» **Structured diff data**
:::
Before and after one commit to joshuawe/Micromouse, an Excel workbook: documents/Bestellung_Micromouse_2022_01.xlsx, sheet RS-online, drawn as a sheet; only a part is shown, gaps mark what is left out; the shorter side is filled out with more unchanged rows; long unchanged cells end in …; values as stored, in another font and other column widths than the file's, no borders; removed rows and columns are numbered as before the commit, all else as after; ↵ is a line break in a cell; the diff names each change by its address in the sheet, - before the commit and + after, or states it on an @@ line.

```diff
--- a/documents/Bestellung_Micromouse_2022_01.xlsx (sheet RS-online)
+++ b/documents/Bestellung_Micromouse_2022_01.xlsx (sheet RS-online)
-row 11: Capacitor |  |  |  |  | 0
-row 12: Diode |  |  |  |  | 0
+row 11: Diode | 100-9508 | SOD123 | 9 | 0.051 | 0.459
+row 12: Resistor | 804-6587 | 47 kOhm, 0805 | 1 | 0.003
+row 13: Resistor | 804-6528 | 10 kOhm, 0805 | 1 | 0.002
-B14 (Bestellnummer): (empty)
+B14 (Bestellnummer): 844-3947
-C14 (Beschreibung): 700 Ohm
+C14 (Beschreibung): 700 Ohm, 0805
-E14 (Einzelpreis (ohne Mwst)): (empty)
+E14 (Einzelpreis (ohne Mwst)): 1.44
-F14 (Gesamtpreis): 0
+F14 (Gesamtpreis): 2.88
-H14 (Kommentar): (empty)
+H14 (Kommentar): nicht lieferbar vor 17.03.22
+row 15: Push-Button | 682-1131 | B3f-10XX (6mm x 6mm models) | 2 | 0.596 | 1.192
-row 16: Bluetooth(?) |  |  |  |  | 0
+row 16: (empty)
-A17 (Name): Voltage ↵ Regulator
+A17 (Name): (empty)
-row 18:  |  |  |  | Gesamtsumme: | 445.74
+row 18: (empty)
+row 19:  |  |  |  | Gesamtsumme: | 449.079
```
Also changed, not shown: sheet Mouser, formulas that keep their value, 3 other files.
:::
» **Goal of the exercise**
Whatever appears in the data above must be copied word for word.

» **Response box**
Before and after one commit to joshuawe/Micromouse, an Excel workbook: documents/Bestellung_Micromouse_2022_01.xlsx, sheet RS-online, drawn as a sheet; only a part is shown, gaps mark what is left out; the shorter side is filled out with more unchanged rows; long unchanged cells end in …; values as stored, in another font and other column widths than the file's, no borders; removed rows and columns are numbered as before the commit, all else as after; ↵ is a line break in a cell; the diff names each change by its address in the sheet, - before the commit and + after, or states it on an @@ line.

```diff
--- a/documents/Bestellung_Micromouse_2022_01.xlsx (sheet RS-online)
+++ b/documents/Bestellung_Micromouse_2022_01.xlsx (sheet RS-online)
-row 11: Capacitor |  |  |  |  | 0
-row 12: Diode |  |  |  |  | 0
+row 11: Diode | 100-9508 | SOD123 | 9 | 0.051 | 0.459
+row 12: Resistor | 804-6587 | 47 kOhm, 0805 | 1 | 0.003
+row 13: Resistor | 804-6528 | 10 kOhm, 0805 | 1 | 0.002
-B14 (Bestellnummer): (empty)
+B14 (Bestellnummer): 844-3947
-C14 (Beschreibung): 700 Ohm
+C14 (Beschreibung): 700 Ohm, 0805
-E14 (Einzelpreis (ohne Mwst)): (empty)
+E14 (Einzelpreis (ohne Mwst)): 1.44
-F14 (Gesamtpreis): 0
+F14 (Gesamtpreis): 2.88
-H14 (Kommentar): (empty)
+H14 (Kommentar): nicht lieferbar vor 17.03.22
+row 15: Push-Button | 682-1131 | B3f-10XX (6mm x 6mm models) | 2 | 0.596 | 1.192
-row 16: Bluetooth(?) |  |  |  |  | 0
+row 16: (empty)
-A17 (Name): Voltage ↵ Regulator
+A17 (Name): (empty)
-row 18:  |  |  |  | Gesamtsumme: | 445.74
+row 18: (empty)
+row 19:  |  |  |  | Gesamtsumme: | 449.079
```
Also changed, not shown: sheet Mouser, formulas that keep their value, 3 other files.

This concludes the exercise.